The Supreme Court of Canada has upheld a federal law that prevents journalists from reporting on evidence presented at bail hearings.
In an 8-1 decision issued on June 10, 2010, the court rejected a constitutional challenge brought by multiple media organizations, including U.S.-based The Associated Press, to a section of the Canadian Criminal Code that states a judge must order a publication ban for a bail hearing if a defendant requests it.
The court reasoned that prohibiting reporting on bail hearings was a "reasonable compromise" that preserved a defendant’s right to prepare for trial while still allowing journalists to cover other proceedings, including the actual trial.
“We were disappointed in this opinion,” said Dave Tomlin, associate general counsel for the AP. “The court came down much too heavily on the side of a fair trial without making concessions to freedom of expression, when they could have found a resolution that didn’t compromise freedom of expression.”
The media’s challenge arose out of a case where a publication ban was imposed at the bail hearings of 18 people accused of terrorist activity. Evidence is typically heard by the court for the first time at a bail hearing and is therefore provides the first tidbits of information the public often hears about a high-profile crime.

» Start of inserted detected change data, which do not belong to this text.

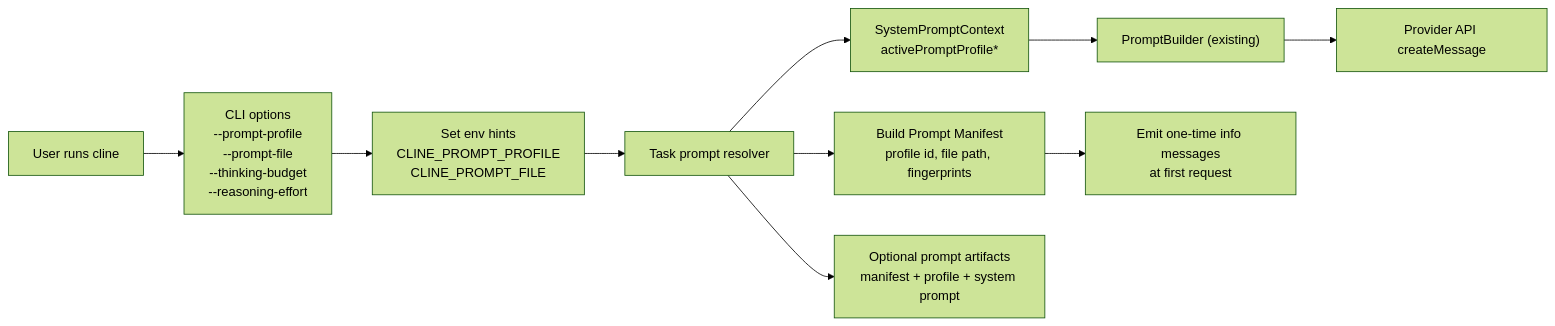
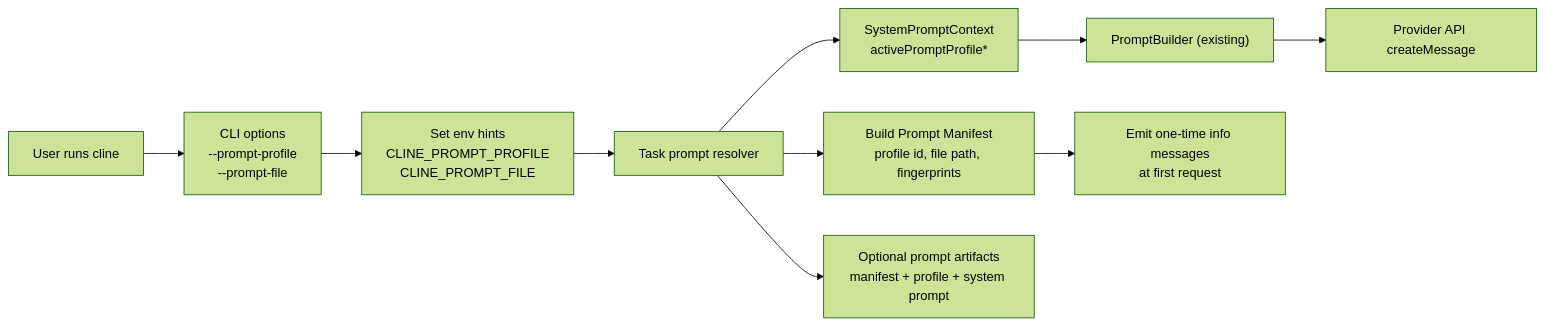
Before and after one commit to cline/cline: the diagram in PROMPT_MANIFEST_CHANGES.md, drawn with Mermaid (forest theme). The commit also changed other lines of this file and 2 other files, not shown here.

First line of the commit message:
refactor(cli): remove thinking budget and reasoning effort flags

````diff
--- a/PROMPT_MANIFEST_CHANGES.md
+++ b/PROMPT_MANIFEST_CHANGES.md
@@ -10,12 +10,12 @@
 ```mermaid
 flowchart LR
-  U["User runs cline"] --> CLI["CLI options\n--prompt-profile\n--prompt-file\n--thinking-budget\n--reasoning-effort"]
+  U["User runs cline"] --> CLI["CLI options\n--prompt-profile\n--prompt-file"]
   CLI --> ENV["Set env hints\nCLINE_PROMPT_PROFILE\nCLINE_PROMPT_FILE"]
   ENV --> TASK["Task prompt resolver"]
   TASK --> MAN["Build Prompt Manifest\nprofile id, file path, fingerprints"]
   TASK --> CTX["SystemPromptContext\nactivePromptProfile*"]
   CTX --> BUILDER["PromptBuilder (existing)"]
   BUILDER --> API["Provider API createMessage"]
   MAN --> LOG["Emit one-time info messages\nat first request"]
   TASK --> ART["Optional prompt artifacts\nmanifest + profile + system prompt"]
 ```
````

Though the court acknowledged in its opinion that a publication ban limited freedom of expression and full public access to and scrutiny of the justice system, it said allowing the media to report on bail hearings could interfere with a defendant’s right to a fair trial. A hearing on whether or not a publication ban should be imposed would slow the judicial process and place additional burdens on the defendant, the court said.
“The deleterious effects of the limits on the publication of information are outweighed by the need to ensure certainty and timeliness, to conserve resources, and to avert the disclosure of untested prejudicial information,” the court said. "Accused should be devoting their resources and energy to obtaining their release, not to deciding whether to compromise liberty in order to avoid having evidence aired outside the courtroom."
The court pointed out that reporters can still publish the identity of the defendant, the crime for which the defendant has been charged and the outcome of the application for bail. They can also still attend the bail hearings and the publication ban ends when the defendant is either released after a preliminary inquiry or at the end of the trial.
“It’s always more efficient to steamroll rights,” Tomlin said, “but judicial efficiency is not the value that is supposed to be maximized.”